- Find and evaluate sources of information
- Form opinions and use information ethically
- Solve problems
- Understand the financial, legal, and social issues involving the use of information
Public and private organizations, including businesses, need information literate people who can find, analyze, and use information effectively. Employers need people who are willing to learn new skills and discover new ways to deliver information to audiences regardless of socioeconomic background.
American citizens have a right to access information and resources that will enhance their lives at any time. This enables people to be lifelong learners. As many organizations, particularly schools, learned last year, not everyone has access to online information. This poses a problem for individuals with limited online access since American culture relies on its citizens to be information literate. What can be done to bridge the information literacy gap?
Bridging the Gap

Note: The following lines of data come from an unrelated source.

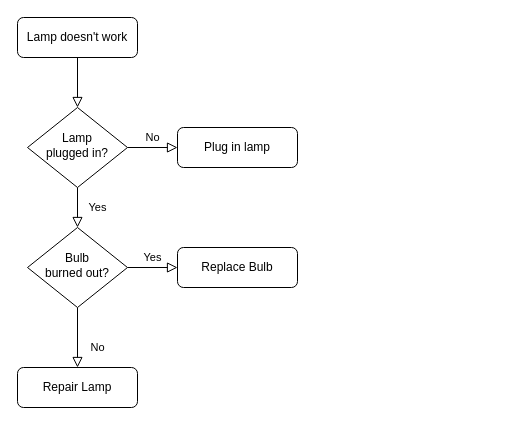
This is Untitled Diagram.drawio from TechWiz-3/Network-Diagrams, a draw.io file, before an edit. Source tidied: cells renumbered, new cells numbered last; positions are measured from the earlier drawing's top-left corner, leaving out a move shared by most shapes. Both pictures are drawn from the tidied source at 100%, with x=0, y=0 at pixel (17, 17).
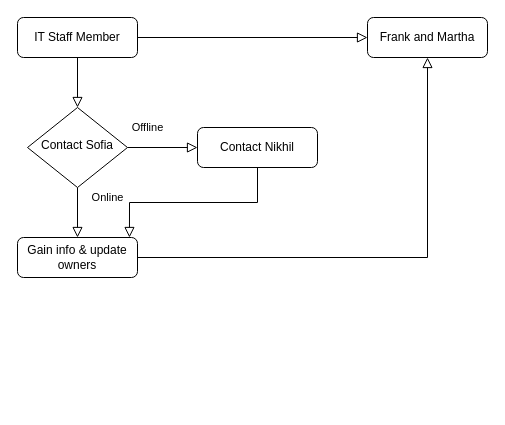
After the change.

The edit, as a diff of the source:
```diff
@@
 <mxGraphModel>
   <root>
     <mxCell id="0" />
     <mxCell id="1" parent="0" />
     <mxCell id="2" style="rounded=0;html=1;jettySize=auto;fontSize=11;endArrow=block;endFill=0;endSize=8;strokeWidth=1;shadow=0;labelBackgroundColor=none;edgeStyle=orthogonalEdgeStyle;" parent="1" edge="1" source="3" target="6">
       <mxGeometry relative="1" as="geometry" />
     </mxCell>
-    <mxCell id="3" value="Lamp doesn't work" style="rounded=1;whiteSpace=wrap;html=1;fontSize=12;glass=0;strokeWidth=1;shadow=0;" parent="1" vertex="1">
+    <mxCell id="3" value="IT Staff Member" style="rounded=1;whiteSpace=wrap;html=1;fontSize=12;glass=0;strokeWidth=1;shadow=0;" parent="1" vertex="1">
       <mxGeometry width="120" height="40" as="geometry" />
     </mxCell>
-    <mxCell id="4" value="Yes" style="rounded=0;html=1;jettySize=auto;fontSize=11;endArrow=block;endFill=0;endSize=8;strokeWidth=1;shadow=0;labelBackgroundColor=none;edgeStyle=orthogonalEdgeStyle;" parent="1" edge="1" source="6" target="10">
-      <mxGeometry y="20" relative="1" as="geometry" />
+    <mxCell id="4" value="&lt;div&gt;Online&lt;/div&gt;" style="rounded=0;html=1;jettySize=auto;fontSize=11;endArrow=block;endFill=0;endSize=8;strokeWidth=1;shadow=0;labelBackgroundColor=none;edgeStyle=orthogonalEdgeStyle;entryX=0.5;entryY=0;entryDx=0;entryDy=0;" parent="1" edge="1" source="6" target="16">
+      <mxGeometry x="-0.6" y="30" relative="1" as="geometry" />
     </mxCell>
-    <mxCell id="5" value="No" style="edgeStyle=orthogonalEdgeStyle;rounded=0;html=1;jettySize=auto;fontSize=11;endArrow=block;endFill=0;endSize=8;strokeWidth=1;shadow=0;labelBackgroundColor=none;" parent="1" edge="1" source="6" target="7">
-      <mxGeometry y="10" relative="1" as="geometry" />
+    <mxCell id="5" value="&lt;div&gt;Offline&lt;/div&gt;" style="edgeStyle=orthogonalEdgeStyle;rounded=0;html=1;jettySize=auto;fontSize=11;endArrow=block;endFill=0;endSize=8;strokeWidth=1;shadow=0;labelBackgroundColor=none;" parent="1" edge="1" source="6" target="7">
+      <mxGeometry x="-0.43" y="20" relative="1" as="geometry" />
     </mxCell>
-    <mxCell id="6" value="Lamp&lt;br&gt;plugged in?" style="rhombus;whiteSpace=wrap;html=1;shadow=0;fontFamily=Helvetica;fontSize=12;align=center;strokeWidth=1;spacing=6;spacingTop=-4;" parent="1" vertex="1">
+    <mxCell id="6" value="Contact Sofia" style="rhombus;whiteSpace=wrap;html=1;shadow=0;fontFamily=Helvetica;fontSize=12;align=center;strokeWidth=1;spacing=6;spacingTop=-4;" parent="1" vertex="1">
       <mxGeometry x="10" y="90" width="100" height="80" as="geometry" />
     </mxCell>
-    <mxCell id="7" value="Plug in lamp" style="rounded=1;whiteSpace=wrap;html=1;fontSize=12;glass=0;strokeWidth=1;shadow=0;" parent="1" vertex="1">
-      <mxGeometry x="160" y="110" width="120" height="40" as="geometry" />
+    <mxCell id="7" value="Contact Nikhil" style="rounded=1;whiteSpace=wrap;html=1;fontSize=12;glass=0;strokeWidth=1;shadow=0;" parent="1" vertex="1">
+      <mxGeometry x="180" y="110" width="120" height="40" as="geometry" />
     </mxCell>
-    <mxCell id="8" value="No" style="rounded=0;html=1;jettySize=auto;fontSize=11;endArrow=block;endFill=0;endSize=8;strokeWidth=1;shadow=0;labelBackgroundColor=none;edgeStyle=orthogonalEdgeStyle;" parent="1" edge="1" source="10" target="11">
-      <mxGeometry x="0.33" y="20" relative="1" as="geometry" />
-    </mxCell>
-    <mxCell id="9" value="Yes" style="edgeStyle=orthogonalEdgeStyle;rounded=0;html=1;jettySize=auto;fontSize=11;endArrow=block;endFill=0;endSize=8;strokeWidth=1;shadow=0;labelBackgroundColor=none;" parent="1" edge="1" source="10" target="12">
-      <mxGeometry y="10" relative="1" as="geometry" />
-    </mxCell>
-    <mxCell id="10" value="Bulb&lt;br&gt;burned out?" style="rhombus;whiteSpace=wrap;html=1;shadow=0;fontFamily=Helvetica;fontSize=12;align=center;strokeWidth=1;spacing=6;spacingTop=-4;" parent="1" vertex="1">
-      <mxGeometry x="10" y="210" width="100" height="80" as="geometry" />
-    </mxCell>
-    <mxCell id="11" value="Repair Lamp" style="rounded=1;whiteSpace=wrap;html=1;fontSize=12;glass=0;strokeWidth=1;shadow=0;" parent="1" vertex="1">
-      <mxGeometry y="350" width="120" height="40" as="geometry" />
-    </mxCell>
-    <mxCell id="12" value="Replace Bulb" style="rounded=1;whiteSpace=wrap;html=1;fontSize=12;glass=0;strokeWidth=1;shadow=0;" parent="1" vertex="1">
-      <mxGeometry x="160" y="230" width="120" height="40" as="geometry" />
-    </mxCell>
+    <mxCell id="13" value="Frank and Martha" style="rounded=1;whiteSpace=wrap;html=1;fontSize=12;glass=0;strokeWidth=1;shadow=0;" parent="1" vertex="1">
+      <mxGeometry x="350" width="120" height="40" as="geometry" />
+    </mxCell>
+    <mxCell id="14" style="rounded=0;html=1;jettySize=auto;fontSize=11;endArrow=block;endFill=0;endSize=8;strokeWidth=1;shadow=0;labelBackgroundColor=none;edgeStyle=orthogonalEdgeStyle;exitX=1;exitY=0.5;exitDx=0;exitDy=0;entryX=0;entryY=0.5;entryDx=0;entryDy=0;" parent="1" edge="1" source="3" target="13">
+      <mxGeometry relative="1" as="geometry" />
+    </mxCell>
+    <mxCell id="15" style="rounded=0;html=1;jettySize=auto;fontSize=11;endArrow=block;endFill=0;endSize=8;strokeWidth=1;shadow=0;labelBackgroundColor=none;edgeStyle=orthogonalEdgeStyle;entryX=0.5;entryY=1;entryDx=0;entryDy=0;exitX=1;exitY=0.5;exitDx=0;exitDy=0;" parent="1" edge="1" source="16" target="13">
+      <mxGeometry relative="1" as="geometry" />
+    </mxCell>
+    <mxCell id="16" value="Gain info &amp;amp; update owners" style="rounded=1;whiteSpace=wrap;html=1;fontSize=12;glass=0;strokeWidth=1;shadow=0;" parent="1" vertex="1">
+      <mxGeometry y="220" width="120" height="40" as="geometry" />
+    </mxCell>
+    <mxCell id="17" value="&lt;div&gt;&lt;br&gt;&lt;/div&gt;" style="rounded=0;html=1;jettySize=auto;fontSize=11;endArrow=block;endFill=0;endSize=8;strokeWidth=1;shadow=0;labelBackgroundColor=none;edgeStyle=orthogonalEdgeStyle;entryX=0.933;entryY=0;entryDx=0;entryDy=0;exitX=0.5;exitY=1;exitDx=0;exitDy=0;entryPerimeter=0;" parent="1" edge="1" source="7" target="16">
+      <mxGeometry y="20" relative="1" as="geometry" />
+    </mxCell>
   </root>
 </mxGraphModel>
```
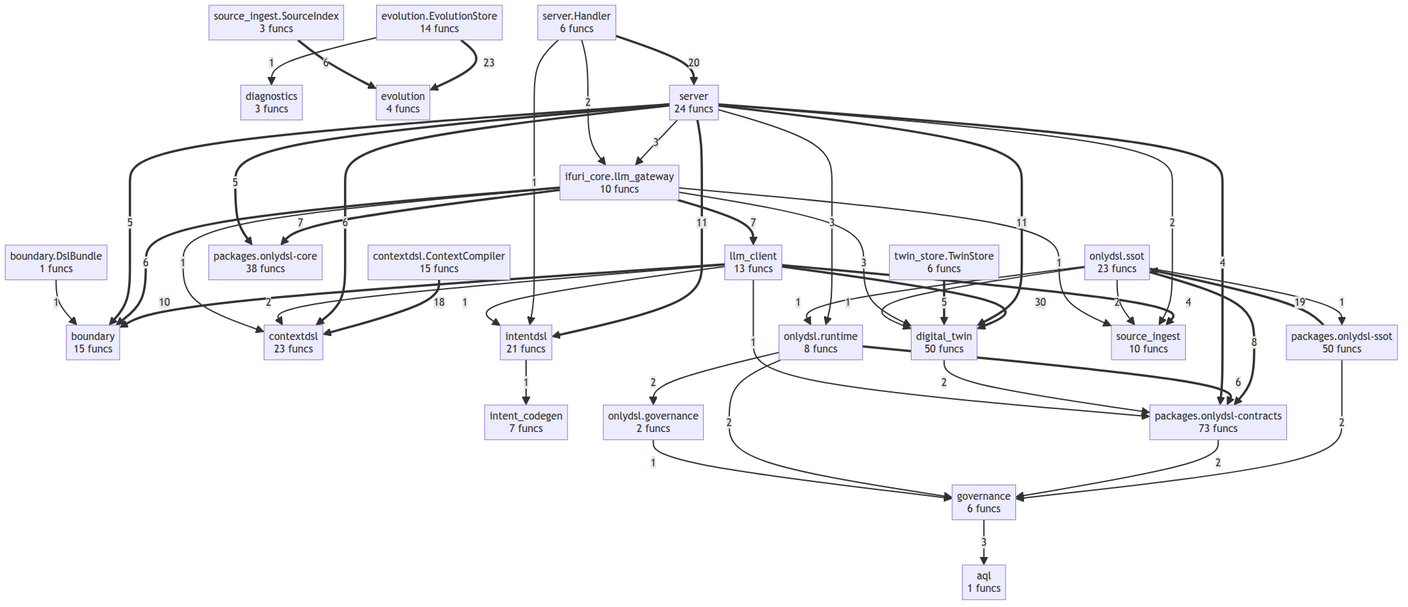
Earlier version of the Mermaid export project/compact_flow.png (tom-sapletta-com/onlyDSL). Its source is kept beside it as project/compact_flow.mmd.
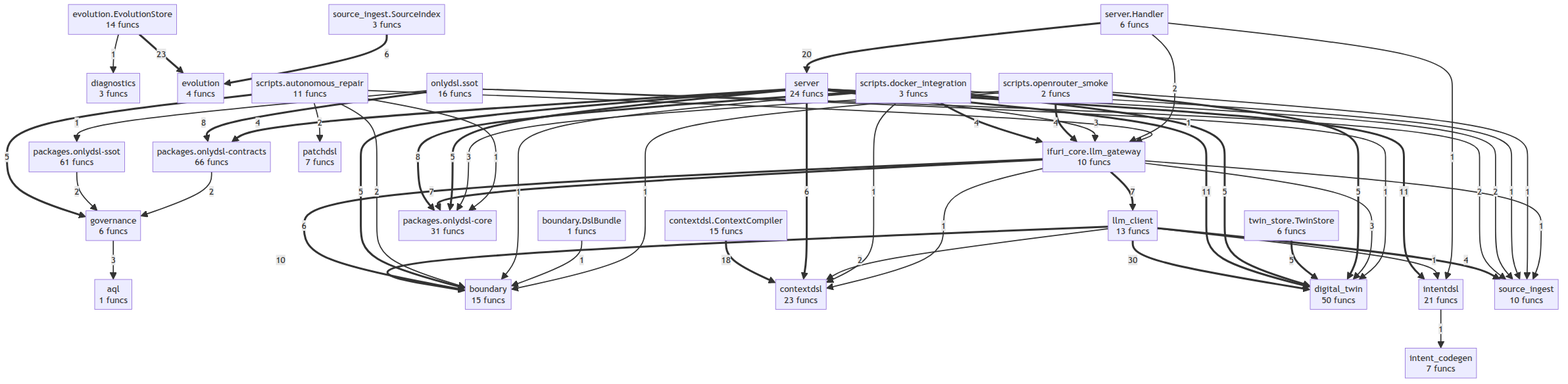
Above is the later version.

What changed in the source:
```diff
@@ -13,12 +13,14 @@
     intent_codegen["intent_codegen<br/>7 funcs"]
     intentdsl["intentdsl<br/>21 funcs"]
     llm_client["llm_client<br/>13 funcs"]
-    onlydsl__governance["onlydsl.governance<br/>2 funcs"]
-    onlydsl__runtime["onlydsl.runtime<br/>8 funcs"]
-    onlydsl__ssot["onlydsl.ssot<br/>23 funcs"]
-    packages__onlydsl_contracts["packages.onlydsl-contracts<br/>73 funcs"]
-    packages__onlydsl_core["packages.onlydsl-core<br/>38 funcs"]
-    packages__onlydsl_ssot["packages.onlydsl-ssot<br/>50 funcs"]
+    onlydsl__ssot["onlydsl.ssot<br/>16 funcs"]
+    packages__onlydsl_contracts["packages.onlydsl-contracts<br/>66 funcs"]
+    packages__onlydsl_core["packages.onlydsl-core<br/>31 funcs"]
+    packages__onlydsl_ssot["packages.onlydsl-ssot<br/>61 funcs"]
+    patchdsl["patchdsl<br/>7 funcs"]
+    scripts__autonomous_repair["scripts.autonomous_repair<br/>11 funcs"]
+    scripts__docker_integration["scripts.docker_integration<br/>3 funcs"]
+    scripts__openrouter_smoke["scripts.openrouter_smoke<br/>2 funcs"]
     server["server<br/>24 funcs"]
     server__Handler["server.Handler<br/>6 funcs"]
     source_ingest["source_ingest<br/>10 funcs"]
@@ -27,45 +29,52 @@
     llm_client ==>|30| digital_twin
     evolution__EvolutionStore ==>|23| evolution
     server__Handler ==>|20| server
-    packages__onlydsl_ssot ==>|19| onlydsl__ssot
     contextdsl__ContextCompiler ==>|18| contextdsl
     server ==>|11| intentdsl
     server ==>|11| digital_twin
     llm_client ==>|10| boundary
+    scripts__docker_integration ==>|8| packages__onlydsl_core
     onlydsl__ssot ==>|8| packages__onlydsl_contracts
     ifuri_core__llm_gateway ==>|7| packages__onlydsl_core
     ifuri_core__llm_gateway ==>|7| llm_client
     server ==>|6| contextdsl
     source_ingest__SourceIndex ==>|6| evolution
     ifuri_core__llm_gateway ==>|6| boundary
-    onlydsl__runtime ==>|6| packages__onlydsl_contracts
+    scripts__docker_integration ==>|5| digital_twin
+    twin_store__TwinStore ==>|5| digital_twin
+    scripts__autonomous_repair ==>|5| governance
+    scripts__openrouter_smoke ==>|5| digital_twin
     server ==>|5| packages__onlydsl_core
     server ==>|5| boundary
-    twin_store__TwinStore ==>|5| digital_twin
+    scripts__docker_integration ==>|4| ifuri_core__llm_gateway
+    scripts__openrouter_smoke ==>|4| ifuri_core__llm_gateway
+    llm_client ==>|4| source_ingest
     server ==>|4| packages__onlydsl_contracts
-    llm_client ==>|4| source_ingest
-    server -->|3| onlydsl__runtime
+    governance -->|3| aql
+    scripts__openrouter_smoke -->|3| packages__onlydsl_core
     server -->|3| ifuri_core__llm_gateway
-    governance -->|3| aql
     ifuri_core__llm_gateway -->|3| digital_twin
+    packages__onlydsl_ssot -->|2| governance
+    scripts__autonomous_repair -->|2| boundary
+    scripts__autonomous_repair -->|2| patchdsl
+    packages__onlydsl_contracts -->|2| governance
+    llm_client -->|2| contextdsl
+    onlydsl__ssot -->|2| source_ingest
     server -->|2| source_ingest
     server__Handler -->|2| ifuri_core__llm_gateway
-    llm_client -->|2| contextdsl
-    digital_twin -->|2| packages__onlydsl_contracts
-    packages__onlydsl_ssot -->|2| governance
-    packages__onlydsl_contracts -->|2| governance
-    onlydsl__runtime -->|2| onlydsl__governance
-    onlydsl__runtime -->|2| governance
-    onlydsl__ssot -->|2| source_ingest
     evolution__EvolutionStore -->|1| diagnostics
+    scripts__docker_integration -->|1| boundary
+    scripts__docker_integration -->|1| contextdsl
+    scripts__docker_integration -->|1| source_ingest
+    scripts__autonomous_repair -->|1| ifuri_core__llm_gateway
+    scripts__autonomous_repair -->|1| packages__onlydsl_core
+    boundary__DslBundle -->|1| boundary
+    scripts__openrouter_smoke -->|1| source_ingest
+    scripts__openrouter_smoke -->|1| boundary
+    llm_client -->|1| intentdsl
+    onlydsl__ssot -->|1| digital_twin
+    onlydsl__ssot -->|1| packages__onlydsl_ssot
     server__Handler -->|1| intentdsl
-    llm_client -->|1| intentdsl
-    llm_client -->|1| packages__onlydsl_contracts
     intentdsl -->|1| intent_codegen
-    boundary__DslBundle -->|1| boundary
     ifuri_core__llm_gateway -->|1| contextdsl
     ifuri_core__llm_gateway -->|1| source_ingest
-    onlydsl__governance -->|1| governance
-    onlydsl__ssot -->|1| onlydsl__runtime
-    onlydsl__ssot -->|1| digital_twin
-    onlydsl__ssot -->|1| packages__onlydsl_ssot
```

To bridge the information literacy gap, organizations like Extension meet people where they are. Extension educators, for example, provide reliable information in-person or online. Once this information is delivered, consumers have tools to enhance their lives. For other public or private organizations, it also becomes necessary to determine who are most at risk and try to get people the resources they need.
Since digital literacy and information literacy are so closely linked, workers may need to get better trained on digital technology and software to ease the delivery of information. For students, oftentimes this responsibility falls to teachers or librarians whose job it is to make people information literate. At the onset of COVID-19, many Americans, particularly older adults, either upgraded or learned how to use digital technology to access information and to link with the outside world.
As consumers in a digital society, information literacy is critical. Information literate people can determine when information is needed, then find, evaluate, and use the information ethically and effectively. Information literate people can apply what they have learned. If successful, information literacy can even transform lives.
Visit the Alabama Extension website at www.aces.edu for resources to help you to become more information literate.